▸ **Exercise goal**
For the material that follows, list every line containing the word "ASTraitCollection".
-- Task data follows --
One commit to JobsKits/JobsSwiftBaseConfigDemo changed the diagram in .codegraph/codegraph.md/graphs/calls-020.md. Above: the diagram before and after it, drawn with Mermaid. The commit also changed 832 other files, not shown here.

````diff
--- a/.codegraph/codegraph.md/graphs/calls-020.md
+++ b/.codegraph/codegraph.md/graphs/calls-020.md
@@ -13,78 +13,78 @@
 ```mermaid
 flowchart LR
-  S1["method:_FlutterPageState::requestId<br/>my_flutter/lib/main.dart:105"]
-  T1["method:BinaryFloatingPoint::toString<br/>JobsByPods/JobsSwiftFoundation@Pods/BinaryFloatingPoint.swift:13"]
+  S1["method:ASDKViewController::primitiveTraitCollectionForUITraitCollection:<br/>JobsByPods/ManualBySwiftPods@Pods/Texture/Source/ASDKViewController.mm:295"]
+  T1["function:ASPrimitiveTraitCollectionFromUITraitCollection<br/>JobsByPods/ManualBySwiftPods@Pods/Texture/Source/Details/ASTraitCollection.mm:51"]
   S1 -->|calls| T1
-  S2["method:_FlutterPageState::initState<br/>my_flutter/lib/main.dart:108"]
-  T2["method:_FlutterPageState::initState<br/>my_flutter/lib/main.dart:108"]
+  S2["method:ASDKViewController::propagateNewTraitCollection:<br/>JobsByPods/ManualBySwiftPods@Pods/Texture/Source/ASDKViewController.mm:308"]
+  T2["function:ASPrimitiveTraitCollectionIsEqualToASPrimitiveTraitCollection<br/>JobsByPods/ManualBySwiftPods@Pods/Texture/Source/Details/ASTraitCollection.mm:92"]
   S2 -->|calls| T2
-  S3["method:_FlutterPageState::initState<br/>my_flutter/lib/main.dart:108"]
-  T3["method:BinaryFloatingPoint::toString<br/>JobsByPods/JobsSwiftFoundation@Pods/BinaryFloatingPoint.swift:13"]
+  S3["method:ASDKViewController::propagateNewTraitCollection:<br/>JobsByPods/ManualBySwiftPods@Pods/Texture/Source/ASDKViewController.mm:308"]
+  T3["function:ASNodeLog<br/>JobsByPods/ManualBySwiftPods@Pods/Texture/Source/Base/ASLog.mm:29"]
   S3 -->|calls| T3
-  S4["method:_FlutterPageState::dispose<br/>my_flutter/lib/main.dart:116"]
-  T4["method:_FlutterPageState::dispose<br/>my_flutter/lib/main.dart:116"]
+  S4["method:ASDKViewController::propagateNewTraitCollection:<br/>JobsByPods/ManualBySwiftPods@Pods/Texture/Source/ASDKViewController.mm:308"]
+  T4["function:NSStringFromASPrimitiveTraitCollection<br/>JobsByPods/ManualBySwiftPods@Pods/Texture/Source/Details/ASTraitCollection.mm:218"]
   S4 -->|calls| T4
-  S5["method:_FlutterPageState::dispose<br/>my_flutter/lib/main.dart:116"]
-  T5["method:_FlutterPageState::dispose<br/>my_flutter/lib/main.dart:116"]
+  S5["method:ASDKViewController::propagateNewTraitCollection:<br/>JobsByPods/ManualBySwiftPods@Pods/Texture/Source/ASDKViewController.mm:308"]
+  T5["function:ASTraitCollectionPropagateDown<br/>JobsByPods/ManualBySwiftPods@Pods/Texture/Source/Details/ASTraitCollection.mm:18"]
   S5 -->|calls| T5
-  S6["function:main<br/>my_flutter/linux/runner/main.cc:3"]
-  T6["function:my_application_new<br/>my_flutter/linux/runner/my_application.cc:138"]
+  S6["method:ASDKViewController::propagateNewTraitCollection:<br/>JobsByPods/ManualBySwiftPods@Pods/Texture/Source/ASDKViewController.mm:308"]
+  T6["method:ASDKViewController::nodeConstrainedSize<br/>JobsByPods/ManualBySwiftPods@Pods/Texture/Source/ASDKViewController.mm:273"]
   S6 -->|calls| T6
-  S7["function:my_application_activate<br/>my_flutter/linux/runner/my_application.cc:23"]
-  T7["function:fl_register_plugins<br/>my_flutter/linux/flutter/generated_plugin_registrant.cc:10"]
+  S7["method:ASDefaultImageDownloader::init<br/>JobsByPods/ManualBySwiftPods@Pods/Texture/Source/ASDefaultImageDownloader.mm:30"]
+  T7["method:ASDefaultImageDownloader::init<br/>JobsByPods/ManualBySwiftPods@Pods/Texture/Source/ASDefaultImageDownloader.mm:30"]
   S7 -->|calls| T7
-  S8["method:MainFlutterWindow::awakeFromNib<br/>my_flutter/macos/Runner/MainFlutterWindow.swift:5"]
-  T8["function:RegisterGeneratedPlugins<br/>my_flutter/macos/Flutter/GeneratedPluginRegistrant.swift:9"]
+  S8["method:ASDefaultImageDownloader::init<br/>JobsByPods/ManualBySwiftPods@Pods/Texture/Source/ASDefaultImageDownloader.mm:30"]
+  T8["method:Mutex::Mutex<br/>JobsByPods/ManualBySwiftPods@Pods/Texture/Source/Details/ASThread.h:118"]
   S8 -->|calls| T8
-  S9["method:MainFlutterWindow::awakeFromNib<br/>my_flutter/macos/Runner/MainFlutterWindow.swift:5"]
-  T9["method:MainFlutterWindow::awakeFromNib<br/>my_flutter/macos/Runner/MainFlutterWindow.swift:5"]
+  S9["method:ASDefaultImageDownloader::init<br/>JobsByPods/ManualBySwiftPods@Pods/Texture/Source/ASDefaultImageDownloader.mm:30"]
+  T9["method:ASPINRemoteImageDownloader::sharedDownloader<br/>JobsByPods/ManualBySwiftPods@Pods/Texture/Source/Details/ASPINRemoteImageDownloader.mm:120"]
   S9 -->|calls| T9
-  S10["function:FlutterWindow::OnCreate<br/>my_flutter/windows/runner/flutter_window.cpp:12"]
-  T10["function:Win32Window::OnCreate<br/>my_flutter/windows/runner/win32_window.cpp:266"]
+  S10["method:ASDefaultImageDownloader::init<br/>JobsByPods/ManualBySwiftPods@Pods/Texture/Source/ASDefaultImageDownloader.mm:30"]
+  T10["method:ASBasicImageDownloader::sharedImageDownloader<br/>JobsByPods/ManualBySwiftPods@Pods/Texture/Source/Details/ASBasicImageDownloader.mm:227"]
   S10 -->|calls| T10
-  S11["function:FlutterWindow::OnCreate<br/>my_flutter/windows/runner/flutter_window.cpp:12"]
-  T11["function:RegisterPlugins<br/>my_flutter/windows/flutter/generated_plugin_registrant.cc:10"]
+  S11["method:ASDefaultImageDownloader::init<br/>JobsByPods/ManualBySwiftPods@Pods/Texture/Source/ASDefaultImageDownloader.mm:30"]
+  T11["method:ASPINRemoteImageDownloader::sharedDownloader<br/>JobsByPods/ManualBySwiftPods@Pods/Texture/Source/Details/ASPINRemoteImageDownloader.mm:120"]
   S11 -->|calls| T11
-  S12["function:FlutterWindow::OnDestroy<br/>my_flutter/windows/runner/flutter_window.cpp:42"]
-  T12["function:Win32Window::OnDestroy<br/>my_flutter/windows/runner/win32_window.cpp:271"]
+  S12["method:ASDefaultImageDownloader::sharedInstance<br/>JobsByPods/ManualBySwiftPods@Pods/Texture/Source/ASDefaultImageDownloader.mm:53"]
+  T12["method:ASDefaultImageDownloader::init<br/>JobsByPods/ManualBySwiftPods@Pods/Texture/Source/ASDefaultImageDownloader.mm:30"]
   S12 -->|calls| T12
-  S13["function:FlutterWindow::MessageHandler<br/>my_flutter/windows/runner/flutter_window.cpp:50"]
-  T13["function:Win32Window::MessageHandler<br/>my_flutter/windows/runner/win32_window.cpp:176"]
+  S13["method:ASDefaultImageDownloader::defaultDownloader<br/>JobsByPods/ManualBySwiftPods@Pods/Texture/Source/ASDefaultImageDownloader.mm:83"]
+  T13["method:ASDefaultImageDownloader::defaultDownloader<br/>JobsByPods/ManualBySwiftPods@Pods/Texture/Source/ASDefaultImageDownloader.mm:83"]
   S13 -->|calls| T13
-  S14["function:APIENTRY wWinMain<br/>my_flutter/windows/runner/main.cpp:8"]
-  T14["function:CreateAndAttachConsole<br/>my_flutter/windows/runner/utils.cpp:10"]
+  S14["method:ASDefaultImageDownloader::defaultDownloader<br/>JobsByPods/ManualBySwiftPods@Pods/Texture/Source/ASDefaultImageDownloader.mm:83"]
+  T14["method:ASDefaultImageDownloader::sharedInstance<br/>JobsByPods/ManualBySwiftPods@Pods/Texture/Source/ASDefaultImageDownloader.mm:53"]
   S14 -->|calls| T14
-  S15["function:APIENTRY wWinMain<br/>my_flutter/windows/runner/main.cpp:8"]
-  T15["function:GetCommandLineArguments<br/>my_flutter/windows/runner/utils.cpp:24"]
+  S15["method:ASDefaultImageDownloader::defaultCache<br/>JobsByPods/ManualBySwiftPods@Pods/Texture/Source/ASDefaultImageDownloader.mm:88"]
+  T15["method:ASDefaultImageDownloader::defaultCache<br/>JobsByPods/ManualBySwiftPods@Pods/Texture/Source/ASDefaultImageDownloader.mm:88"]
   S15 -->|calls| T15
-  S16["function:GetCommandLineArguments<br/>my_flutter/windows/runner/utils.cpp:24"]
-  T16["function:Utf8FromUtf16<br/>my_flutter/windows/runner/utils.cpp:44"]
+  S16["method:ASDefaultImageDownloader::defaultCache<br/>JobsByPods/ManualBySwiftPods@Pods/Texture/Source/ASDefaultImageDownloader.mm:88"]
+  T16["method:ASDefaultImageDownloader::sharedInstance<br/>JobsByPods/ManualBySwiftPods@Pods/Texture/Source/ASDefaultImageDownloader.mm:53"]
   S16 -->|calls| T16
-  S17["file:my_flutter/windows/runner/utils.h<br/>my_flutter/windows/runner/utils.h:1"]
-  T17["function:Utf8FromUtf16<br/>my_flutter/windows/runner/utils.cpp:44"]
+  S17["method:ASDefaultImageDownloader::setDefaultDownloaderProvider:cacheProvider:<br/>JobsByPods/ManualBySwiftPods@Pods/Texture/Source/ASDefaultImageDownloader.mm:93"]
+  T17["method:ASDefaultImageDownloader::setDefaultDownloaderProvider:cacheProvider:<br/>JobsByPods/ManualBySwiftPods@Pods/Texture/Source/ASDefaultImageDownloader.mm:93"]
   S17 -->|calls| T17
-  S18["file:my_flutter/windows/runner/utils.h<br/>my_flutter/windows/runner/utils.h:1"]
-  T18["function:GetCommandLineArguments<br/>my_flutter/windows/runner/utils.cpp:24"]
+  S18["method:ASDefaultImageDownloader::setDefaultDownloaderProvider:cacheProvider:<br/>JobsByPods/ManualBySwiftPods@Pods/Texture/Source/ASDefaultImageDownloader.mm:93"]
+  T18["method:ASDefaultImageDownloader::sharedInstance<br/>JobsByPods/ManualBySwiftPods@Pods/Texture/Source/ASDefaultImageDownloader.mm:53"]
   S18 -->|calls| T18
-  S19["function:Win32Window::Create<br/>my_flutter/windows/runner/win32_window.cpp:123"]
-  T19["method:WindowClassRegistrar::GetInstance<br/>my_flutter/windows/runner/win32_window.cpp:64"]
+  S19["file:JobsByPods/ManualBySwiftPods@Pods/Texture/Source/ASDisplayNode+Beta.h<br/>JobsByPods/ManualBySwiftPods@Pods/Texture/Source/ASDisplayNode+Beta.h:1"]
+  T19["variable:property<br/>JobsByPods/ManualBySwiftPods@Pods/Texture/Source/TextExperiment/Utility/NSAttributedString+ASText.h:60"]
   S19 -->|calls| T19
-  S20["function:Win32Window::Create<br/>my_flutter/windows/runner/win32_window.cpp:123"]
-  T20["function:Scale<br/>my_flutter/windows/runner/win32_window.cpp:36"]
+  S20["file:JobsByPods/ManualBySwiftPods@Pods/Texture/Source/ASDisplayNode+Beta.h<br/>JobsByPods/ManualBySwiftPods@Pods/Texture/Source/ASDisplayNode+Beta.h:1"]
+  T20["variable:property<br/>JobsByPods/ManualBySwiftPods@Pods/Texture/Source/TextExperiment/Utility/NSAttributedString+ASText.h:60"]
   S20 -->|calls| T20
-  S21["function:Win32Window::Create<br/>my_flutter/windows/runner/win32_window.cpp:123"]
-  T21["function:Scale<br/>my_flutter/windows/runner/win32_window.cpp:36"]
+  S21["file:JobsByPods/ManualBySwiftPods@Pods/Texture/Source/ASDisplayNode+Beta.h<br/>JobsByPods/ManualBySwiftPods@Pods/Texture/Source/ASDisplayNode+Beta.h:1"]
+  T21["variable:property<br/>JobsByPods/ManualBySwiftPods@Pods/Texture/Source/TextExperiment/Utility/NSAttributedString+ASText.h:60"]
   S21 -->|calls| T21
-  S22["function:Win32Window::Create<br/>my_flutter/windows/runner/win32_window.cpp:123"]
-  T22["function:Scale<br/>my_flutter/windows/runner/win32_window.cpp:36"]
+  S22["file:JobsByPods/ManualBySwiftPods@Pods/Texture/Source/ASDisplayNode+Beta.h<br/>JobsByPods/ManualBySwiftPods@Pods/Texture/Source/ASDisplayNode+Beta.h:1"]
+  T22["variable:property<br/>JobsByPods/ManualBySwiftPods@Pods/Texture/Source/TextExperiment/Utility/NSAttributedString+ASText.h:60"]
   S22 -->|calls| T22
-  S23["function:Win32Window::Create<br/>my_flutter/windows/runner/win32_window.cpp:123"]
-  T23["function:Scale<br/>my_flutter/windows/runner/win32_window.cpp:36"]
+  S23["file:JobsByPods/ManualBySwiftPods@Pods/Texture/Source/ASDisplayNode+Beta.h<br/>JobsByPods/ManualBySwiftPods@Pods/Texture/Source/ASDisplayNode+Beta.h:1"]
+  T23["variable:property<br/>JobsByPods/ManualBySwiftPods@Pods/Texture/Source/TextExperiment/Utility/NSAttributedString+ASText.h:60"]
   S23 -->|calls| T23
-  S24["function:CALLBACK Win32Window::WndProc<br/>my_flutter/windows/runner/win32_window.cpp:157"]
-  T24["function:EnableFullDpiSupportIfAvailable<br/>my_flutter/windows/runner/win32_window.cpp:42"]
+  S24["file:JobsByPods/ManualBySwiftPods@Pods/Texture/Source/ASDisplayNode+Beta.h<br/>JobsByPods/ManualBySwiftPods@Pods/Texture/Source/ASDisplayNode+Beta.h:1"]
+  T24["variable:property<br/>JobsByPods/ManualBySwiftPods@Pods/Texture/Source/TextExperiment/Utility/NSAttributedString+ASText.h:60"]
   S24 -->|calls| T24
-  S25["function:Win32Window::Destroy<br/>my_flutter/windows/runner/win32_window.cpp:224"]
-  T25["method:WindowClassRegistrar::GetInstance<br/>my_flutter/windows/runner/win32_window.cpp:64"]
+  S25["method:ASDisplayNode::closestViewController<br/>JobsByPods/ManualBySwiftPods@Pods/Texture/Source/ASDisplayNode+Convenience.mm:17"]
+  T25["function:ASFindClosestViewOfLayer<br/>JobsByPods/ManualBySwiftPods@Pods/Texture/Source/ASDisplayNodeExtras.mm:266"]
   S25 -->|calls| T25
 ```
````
-- Task data concluded --
▸ **Exercise solution**
+  T1["function:ASPrimitiveTraitCollectionFromUITraitCollection<br/>JobsByPods/ManualBySwiftPods@Pods/Texture/Source/Details/ASTraitCollection.mm:51"]
+  T2["function:ASPrimitiveTraitCollectionIsEqualToASPrimitiveTraitCollection<br/>JobsByPods/ManualBySwiftPods@Pods/Texture/Source/Details/ASTraitCollection.mm:92"]
+  T4["function:NSStringFromASPrimitiveTraitCollection<br/>JobsByPods/ManualBySwiftPods@Pods/Texture/Source/Details/ASTraitCollection.mm:218"]
+  T5["function:ASTraitCollectionPropagateDown<br/>JobsByPods/ManualBySwiftPods@Pods/Texture/Source/Details/ASTraitCollection.mm:18"]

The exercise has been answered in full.